General Stanley McChrystal, the most senior military commander in Afghanistan, was summoned to the White House in 2010 and sacked by President Obama following a candid interview in Rolling Stone magazine. What does this demonstrate? Well, one conclusion is all is well. Here is proof that the military is subordinate to politics, just what a healthy democracy needs. Another conclusion is they are both subordinate to the media. This is also probably healthy also. Journalists got the President sacked in the Watergate scandal. Rolling Stone Magazine are probably very happy though. It’s a triumphal moment for the leading counter cultural monthly to take a general’s scalp.
What did General McChrystal do wrong? Is it really news that a bunch of soldiers when relaxing in a bar bitch about politicians? Is the public really shocked? There has been a scene like that in almost every war movie. It’s so commonplace that it can’t be news. A soldier fighting a war thinks the politicians on the other side of the world are out of touch. That’s such a cliche…
So what did he do wrong? This was a catatactic blunder. It was a level confusion, a breaching of the barrier between the private man and the public role. In this case, the individual is on level one and the public office is the meta-level above it. There is no problem with an individual having those thoughts. There is a problem with the leader of the armed forces disagreeing with the President in public. Rolling Stone is also guilty here. General McChrystal did not call a press conference and announce to the world his misgivings. His aides were making in appropriate jokes getting drunk in a bar in Paris. We have all done that. It was Rolling Stone who took it across the barrier from the private to the public.

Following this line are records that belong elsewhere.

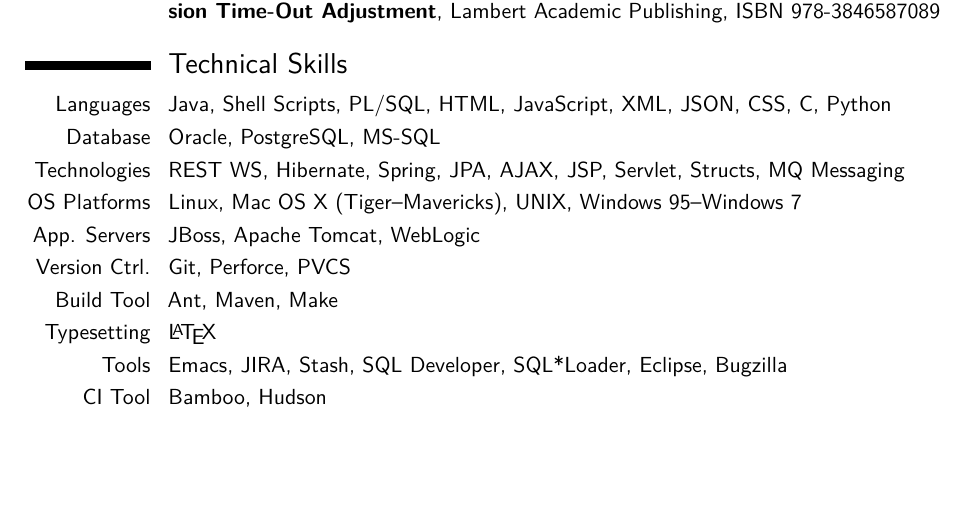
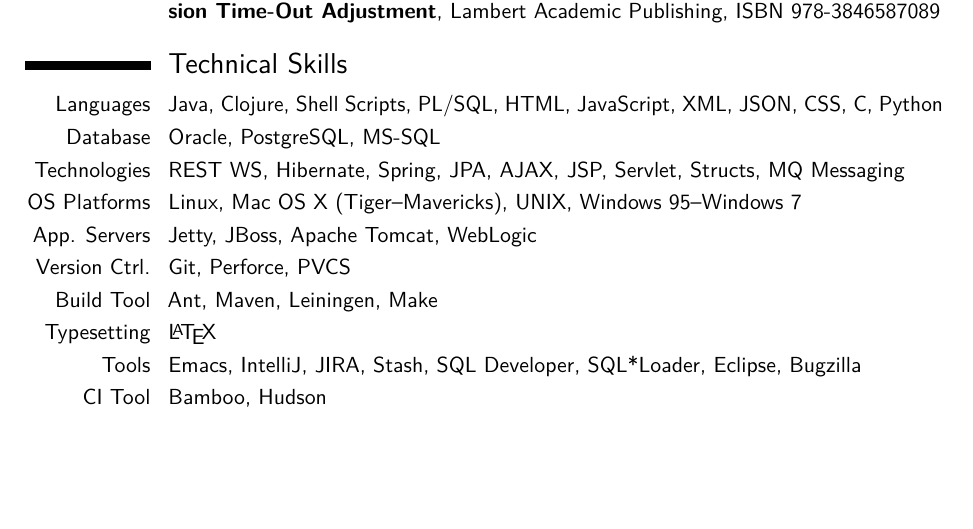
Before and after one commit to sakh1979/Resume, a LaTeX CV (sagun_khatri.tex): part of page 1 of 2, cut so that both start at the same text. Compiled offline with pdfLaTeX.

Commit message:
Adding Clojure

```diff
--- a/sagun_khatri.tex
+++ b/sagun_khatri.tex
@@ -110,8 +110,8 @@
 % --------------------------------------------------------------------------
 \section{Technical Skills}
   \cvline{Languages}
-         {Java, Shell Scripts, PL/SQL, HTML, JavaScript, XML, JSON, CSS,
-         C, Python}
+         {Java, Clojure, Shell Scripts, PL/SQL, HTML, JavaScript, XML,
+         JSON, CSS, C, Python}
   \cvline{Database}
          {Oracle, PostgreSQL, MS-SQL}
   \cvline{Technologies}
@@ -120,15 +120,16 @@
   \cvline{OS Platforms}
          {Linux, Mac OS X (Tiger--Mavericks), UNIX, Windows 95--Windows 7}
   \cvline{App. Servers}
-         {JBoss, Apache Tomcat, WebLogic}
+         {Jetty, JBoss, Apache Tomcat, WebLogic}
   \cvline{Version Ctrl.}
          {Git, Perforce, PVCS}
   \cvline{Build Tool}
-         {Ant, Maven, Make}
+         {Ant, Maven, Leiningen, Make}
   \cvline{Typesetting}
          {\LaTeX}
   \cvline{Tools}
-         {Emacs, JIRA, Stash, SQL Developer, SQL*Loader, Eclipse, Bugzilla}
+         {Emacs, IntelliJ, JIRA, Stash, SQL Developer, SQL*Loader,
+         Eclipse, Bugzilla}
   \cvline{CI Tool}
          {Bamboo, Hudson}
 
```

You may say it is foolish to air your true feelings when there is a journalist lurking around. Its only a small step from there to believing that public officials should routinely lie to the press. That is not a good result. The real fault lies with us – the reading public – and the need to view the category of ‘public role’ as more important than the human one. Surely this was a case where the context of the comments was a vitally import qualifying factor. They got ignored as the categorisation process crossed the catataxic boundary between the human level and the public level.